The fire, which is still under investigation, devastated the couple—but it wasn’t even their worst news of the year. In March, a month before the fire, their 14-year-old daughter was diagnosed with lymphoma. She’d just started chemotherapy when the market burned down, and the Pavlocaks were too focused on her treatment to spare much effort on rebuilding the business. To make matters worse, their insurance policy covered only about half of the value of the shop’s inventory.

After hearing about the tragedy, Chesney Hoagland-Fuchs, an RN case manager in nearby Borrego Springs, stepped in and started a GoFundMe campaign on the Pavlocaks’ behalf.

“It’s a really beloved business,” Hoagland-Fuchs said. “It’s a cultural attraction, a really welcome gathering place. And without that market, Ranchita would most definitely be a food desert.”

Hoagland-Fuchs kicked off the fundraising campaign on April 20, first spreading the word among local groups.
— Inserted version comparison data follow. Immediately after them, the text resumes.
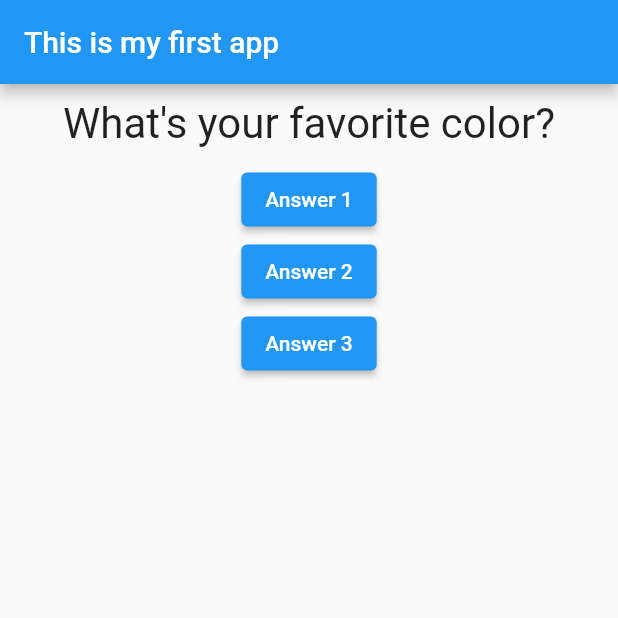
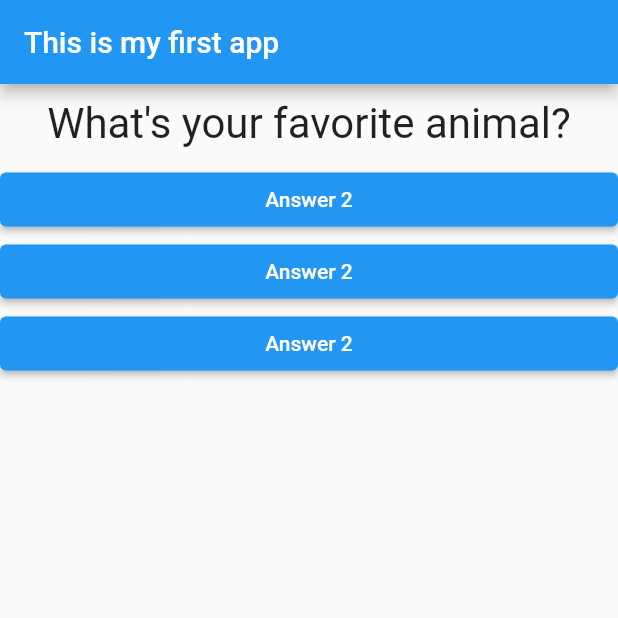
Before and after one commit to MohamedFaalil/flutter_basic_app, a Flutter app: the screen it shows after launch, after a tap on "Answer 2", on a phone screen of 412 x 824 dp, the top half of it. Run offline on Flutter 3.47's test engine with Material 2 defaults, Android fonts, the phone set to English and light mode, and no system bars.

```diff
--- /dev/null
+++ b/lib/answer.dart
@@ -0,0 +1,22 @@
+import 'package:flutter/src/foundation/key.dart';
+import 'package:flutter/src/widgets/framework.dart';
+
+import 'package:flutter/material.dart';
+
+class Answer extends StatelessWidget {
+  final Function selectHandler;
+  const Answer(this.selectHandler, {Key? key}) : super(key: key);
+
+  @override
+  Widget build(BuildContext context) {
+    return SizedBox(
+      width: double.infinity,
+      child: ElevatedButton(
+        onPressed: () {
+          selectHandler();
+        },
+        child: const Text("Answer 2"),
+      ),
+    );
+  }
+}
--- a/lib/main.dart
+++ b/lib/main.dart
@@ -1,5 +1,6 @@
 import 'package:flutter/material.dart';
 import './question.dart';
+import './answer.dart';
 
 // void main(List<String> args) {
 //   runApp(BasicApp());
@@ -41,21 +42,9 @@ class _BasicAppState extends State<BasicApp> {
         body: Column(
           children: [
             Question(questionText: questions[_questionIndex]),
-            ElevatedButton(
-              onPressed: _answerQuestion,
-              child: Text("Answer 1"),
-            ),
-            ElevatedButton(
-              onPressed: () => print("Answer 2 is chosen!"),
-              child: Text("Answer 2"),
-            ),
-            ElevatedButton(
-              onPressed: () {
-                //....
-                print("Answer 3 is chosen!");
-              },
-              child: Text("Answer 3"),
-            ),
+            Answer(_answerQuestion),
+            Answer(_answerQuestion),
+            Answer(_answerQuestion),
           ],
         ),
       ),
```
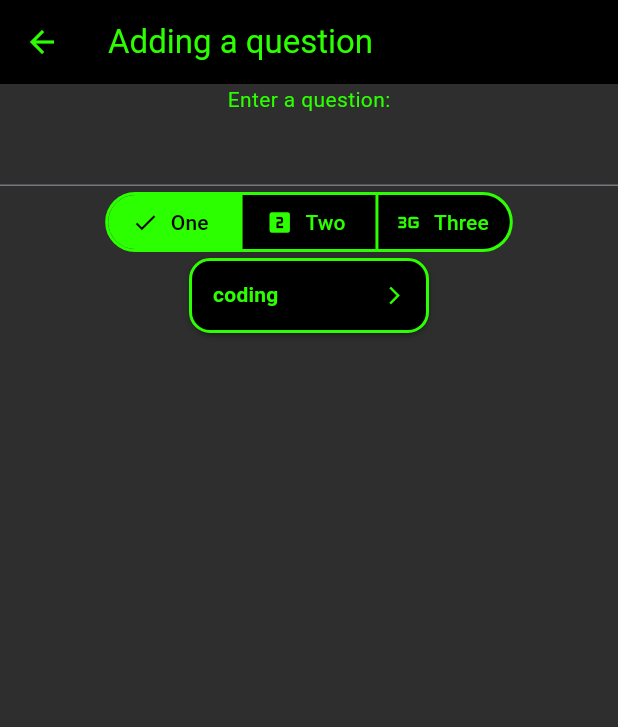
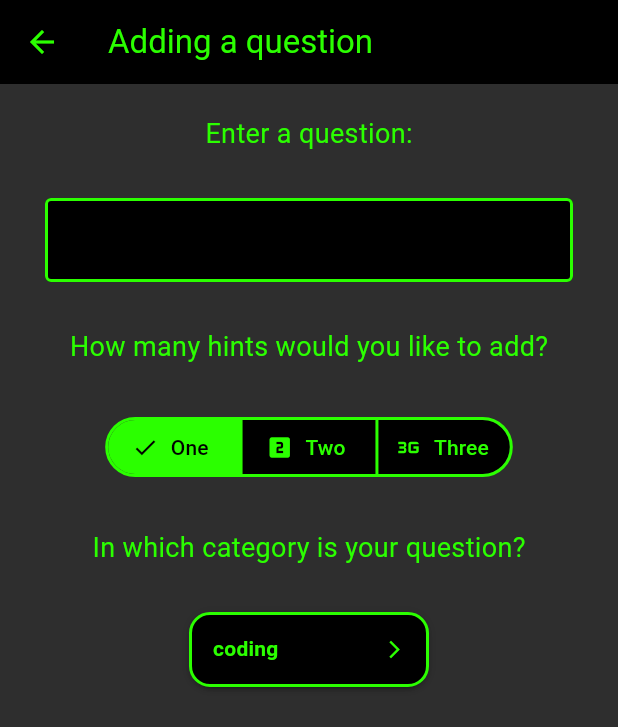
Before and after one commit to De4nWhit3/flutter_task15, a Flutter app: the AddQuestionScreen screen opened by its route, on a phone screen of 412 x 824 dp. Shown: the top 727 px of the screen. Run offline on Flutter 3.47's test engine with Material 2 defaults, Android fonts, the phone set to English and light mode, and no system bars; drawn by our look-alikes of dropdown_button2; our stand-ins replace flutter_staggered_animations.

Commit message:
styled add question page

```diff
--- a/lib/widgets/add_question_screen.dart
+++ b/lib/widgets/add_question_screen.dart
@@ -34,16 +34,44 @@ class _AddQuestionScreenState extends State<AddQuestionScreen> {
               ),
         ),
       ),
-      body: Form(
+      body: Padding(
+        padding: const EdgeInsets.only(
+          top: 20,
+          left: 30,
+          right: 30,
+          bottom: 20,
+        ),
+        child: Form(
           key: _formKey,
           child: Column(
             children: [
               const Text(
                 'Enter a question:',
-              style: TextStyle(color: limeGreen),
+                style: TextStyle(color: limeGreen, fontSize: 18),
+              ),
+              const SizedBox(
+                height: 30,
               ),
               TextFormField(
                 style: const TextStyle(color: limeGreen),
+                cursorColor: limeGreen,
+                decoration: const InputDecoration(
+                  filled: true,
+                  fillColor: black,
+                  border: OutlineInputBorder(),
+                  focusedBorder: OutlineInputBorder(
+                    borderSide: BorderSide(
+                      color: limeGreen,
+                      width: 2,
+                    ),
+                  ),
+                  enabledBorder: OutlineInputBorder(
+                    borderSide: BorderSide(
+                      color: limeGreen,
+                      width: 2,
+                    ),
+                  ),
+                ),
                 validator: (value) {
                   if (value == null || value.isEmpty) {
                     return 'Please enter a value';
@@ -51,9 +79,29 @@ class _AddQuestionScreenState extends State<AddQuestionScreen> {
                   return null;
                 },
               ),
+              const SizedBox(
+                height: 30,
+              ),
+              const Text(
+                'How many hints would you like to add?',
+                style: TextStyle(color: limeGreen, fontSize: 18),
+              ),
+              const SizedBox(
+                height: 30,
+              ),
               SingleChoiceWidget(
                 black: widget.black,
                 limeGreen: widget.limeGreen,
+              ),
+              const SizedBox(
+                height: 30,
+              ),
+              const Text(
+                'In which category is your question?',
+                style: TextStyle(color: limeGreen, fontSize: 18),
+              ),
+              const SizedBox(
+                height: 30,
               ),
               QuizDropdown(
                 black: widget.black,
@@ -62,6 +110,7 @@ class _AddQuestionScreenState extends State<AddQuestionScreen> {
             ],
           ),
         ),
+      ),
     );
   }
 }
```
Lines whose indentation alone changed are shown as unchanged.
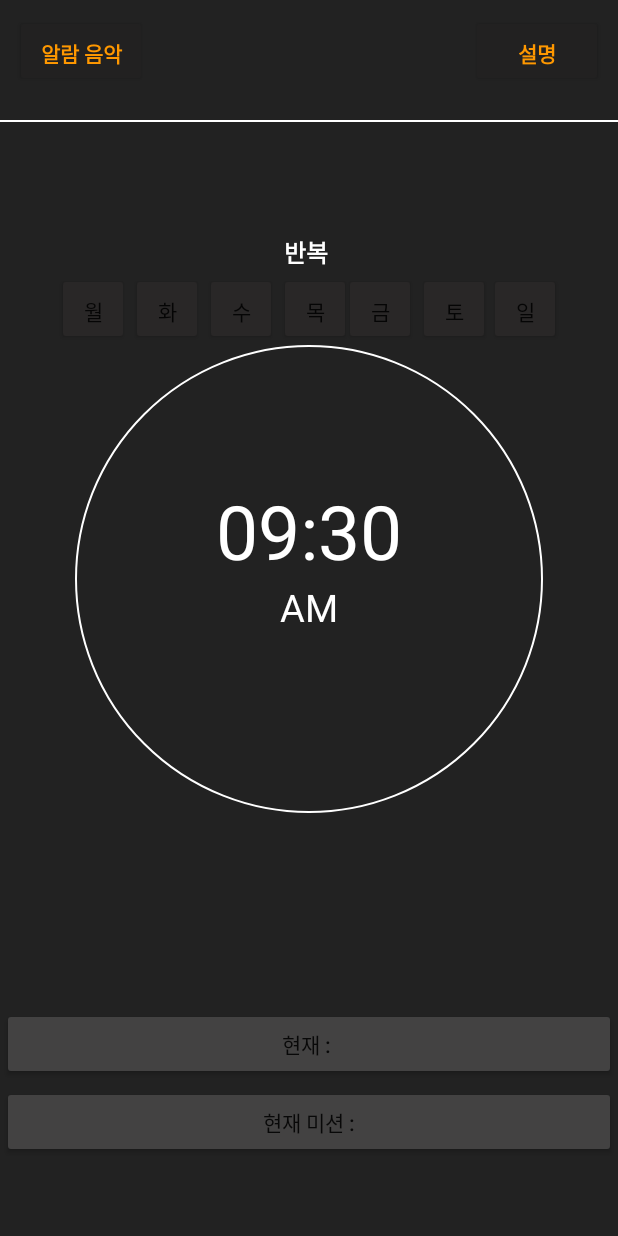
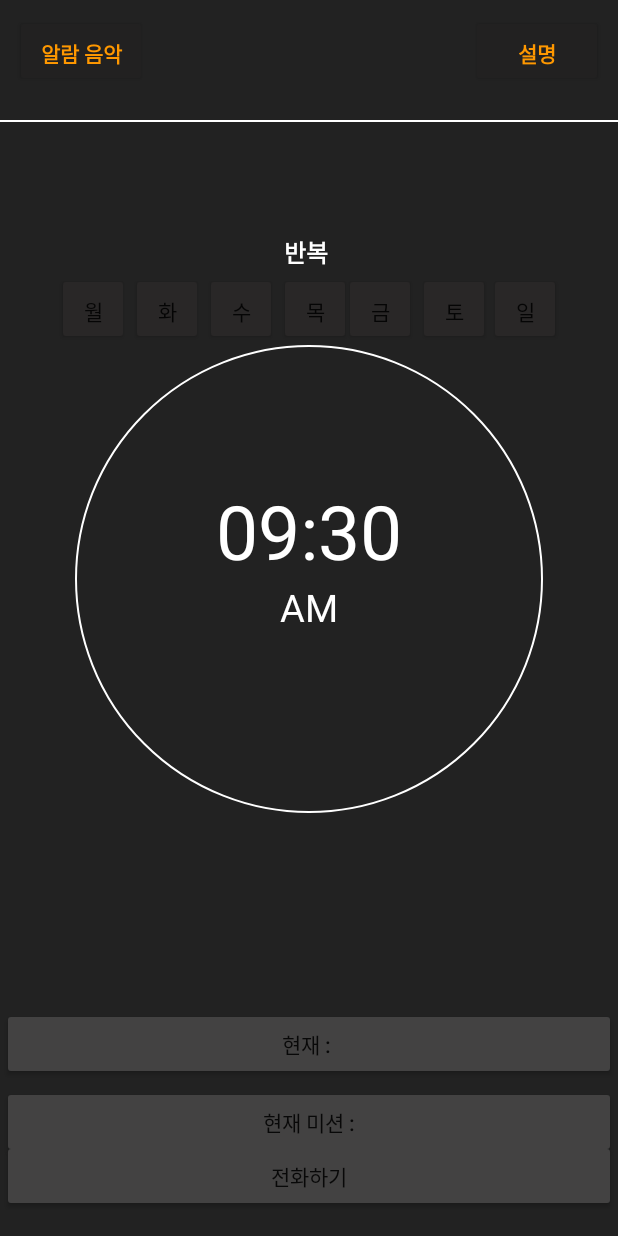
Before and after one commit to WOOOOOOOONG/Must-get-up, an Android app: the layout activity_main.xml on its own in the app's theme, with its tools: preview values and no code run, on a phone screen of 412 x 824 dp. Run offline under Robolectric (Android 15) with nearby library versions, the phone set to English and light mode, and no system bars.

Commit message:
랜덤 전화 기능 추가

```diff
--- a/app/src/main/res/layout/activity_main.xml
+++ b/app/src/main/res/layout/activity_main.xml
@@ -237,4 +237,16 @@
         app:layout_constraintHorizontal_bias="0.503"
         app:layout_constraintStart_toStartOf="parent"
         tools:text="@string/mission" />
+
+    <Button
+        android:id="@+id/call"
+        android:layout_width="409dp"
+        android:layout_height="48dp"
+        android:layout_marginBottom="16dp"
+        android:backgroundTint="#434242"
+        android:onClick="onClickCallListener"
+        android:text="전화하기"
+        app:layout_constraintBottom_toBottomOf="parent"
+        app:layout_constraintEnd_toEndOf="parent"
+        app:layout_constraintStart_toStartOf="parent" />
 </androidx.constraintlayout.widget.ConstraintLayout>
```
Also changed, not shown: app/build.gradle (+8 -3 lines), app/src/main/AndroidManifest.xml (+7 -1 lines), app/src/main/java/lilcode/aop/p3/c03/alarm/MainActivity.kt (+106 -0 lines), build.gradle (+2 -5 lines), gradle/wrapper/gradle-wrapper.properties.
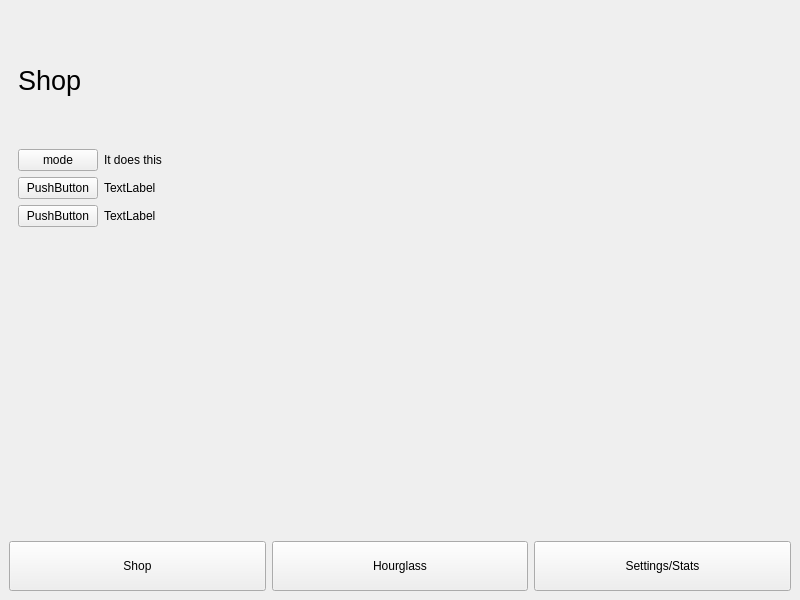
The window that mainwindow.ui (ljvaughn0841/COP3003-Integration-Project) describes before a commit, drawn with Qt 5.
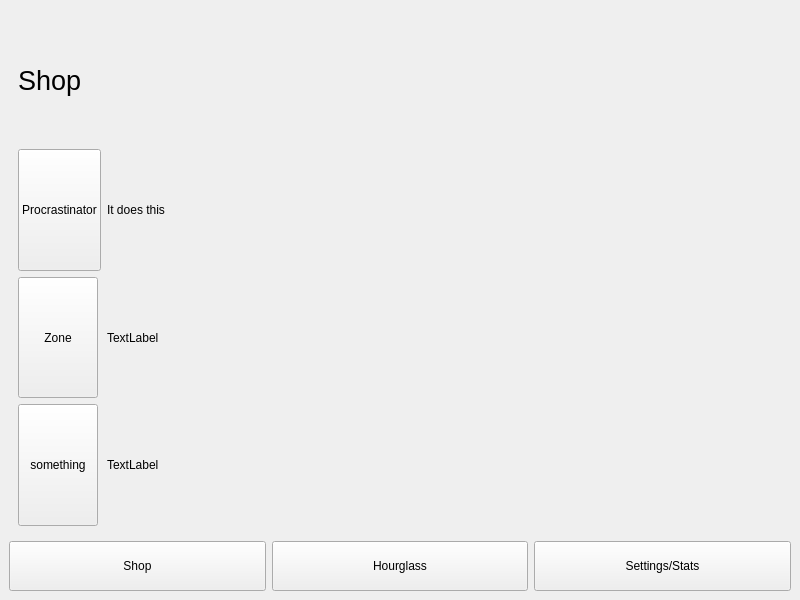
The same window after the commit. The open tabs and pages were chosen to show the change.

What changed in the file:
```diff
--- a/mainwindow.ui
+++ b/mainwindow.ui
@@ -18,7 +18,7 @@
     <item>
      <widget class="QStackedWidget" name="stackedWidget">
       <property name="currentIndex">
-       <number>1</number>
+       <number>0</number>
       </property>
       <widget class="QWidget" name="shopPage">
        <layout class="QFormLayout" name="formLayout">
@@ -47,35 +47,41 @@
          </widget>
         </item>
         <item row="1" column="0">
-         <widget class="QPushButton" name="pushButton_3">
+         <widget class="QPushButton" name="procrastinatorButton">
           <property name="sizePolicy">
-           <sizepolicy hsizetype="Minimum" vsizetype="Preferred">
+           <sizepolicy hsizetype="Minimum" vsizetype="MinimumExpanding">
             <horstretch>0</horstretch>
             <verstretch>0</verstretch>
            </sizepolicy>
           </property>
           <property name="text">
-           <string>mode</string>
+           <string>Procrastinator</string>
           </property>
          </widget>
         </item>
         <item row="1" column="1">
          <widget class="QLabel" name="label_4">
+          <property name="sizePolicy">
+           <sizepolicy hsizetype="Preferred" vsizetype="Preferred">
+            <horstretch>0</horstretch>
+            <verstretch>0</verstretch>
+           </sizepolicy>
+          </property>
           <property name="text">
            <string>It does this</string>
           </property>
          </widget>
         </item>
         <item row="2" column="0">
-         <widget class="QPushButton" name="pushButton_2">
+         <widget class="QPushButton" name="zoneButton">
           <property name="sizePolicy">
-           <sizepolicy hsizetype="Minimum" vsizetype="Preferred">
+           <sizepolicy hsizetype="MinimumExpanding" vsizetype="MinimumExpanding">
             <horstretch>0</horstretch>
             <verstretch>0</verstretch>
            </sizepolicy>
           </property>
           <property name="text">
-           <string>PushButton</string>
+           <string>Zone</string>
           </property>
          </widget>
         </item>
@@ -86,23 +92,23 @@
           </property>
          </widget>
         </item>
-        <item row="3" column="1">
-         <widget class="QLabel" name="label_6">
-          <property name="text">
-           <string>TextLabel</string>
-          </property>
-         </widget>
-        </item>
         <item row="3" column="0">
          <widget class="QPushButton" name="pushButton">
           <property name="sizePolicy">
-           <sizepolicy hsizetype="Minimum" vsizetype="Preferred">
+           <sizepolicy hsizetype="Minimum" vsizetype="MinimumExpanding">
             <horstretch>0</horstretch>
             <verstretch>0</verstretch>
            </sizepolicy>
           </property>
           <property name="text">
-           <string>PushButton</string>
+           <string>something</string>
+          </property>
+         </widget>
+        </item>
+        <item row="3" column="1">
+         <widget class="QLabel" name="label_6">
+          <property name="text">
+           <string>TextLabel</string>
           </property>
          </widget>
         </item>
```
But word quickly reached beyond the tiny desert communities around Ranchita, thanks to hikers, cyclists, and desert explorers who’d already visited the market or who hoped to do so on future PCT thru-hikes.

“PCT hikers want to give back,” wrote one $50 donor on the GoFundMe campaign page.

“Always so happy to stop at the Montezuma Valley Market after struggling up the grade on my bicycle,” wrote another, who gave $200.

Many donors, expressing support through the campaign, noted their desire to assist a Black-owned business. The campaign also saw a big influx of contributions after backpacking drag queen and climate activist Pattie Gonia promoted it on April 30. 

Black woman with long black hair and floppy sun hat stands in front of a cash register looking off to the side | Montezuma Valley Market fire
Kemi Pavlocak and her husband Mike bought the market Montezuma Valley Market in 2018 to save it from closing. Photo: Courtesy

“What really touched us was that these people never met us,” Kemi said of many of the donors contributing to keeping her store alive. “Some people couldn’t give much, but said, ‘We hope this helps.’ That gave us a little hope that maybe we could do this.”

At press time, the GoFundMe campaign had raised $68,600 toward its $200,000 goal. To help, visit the campaign page here.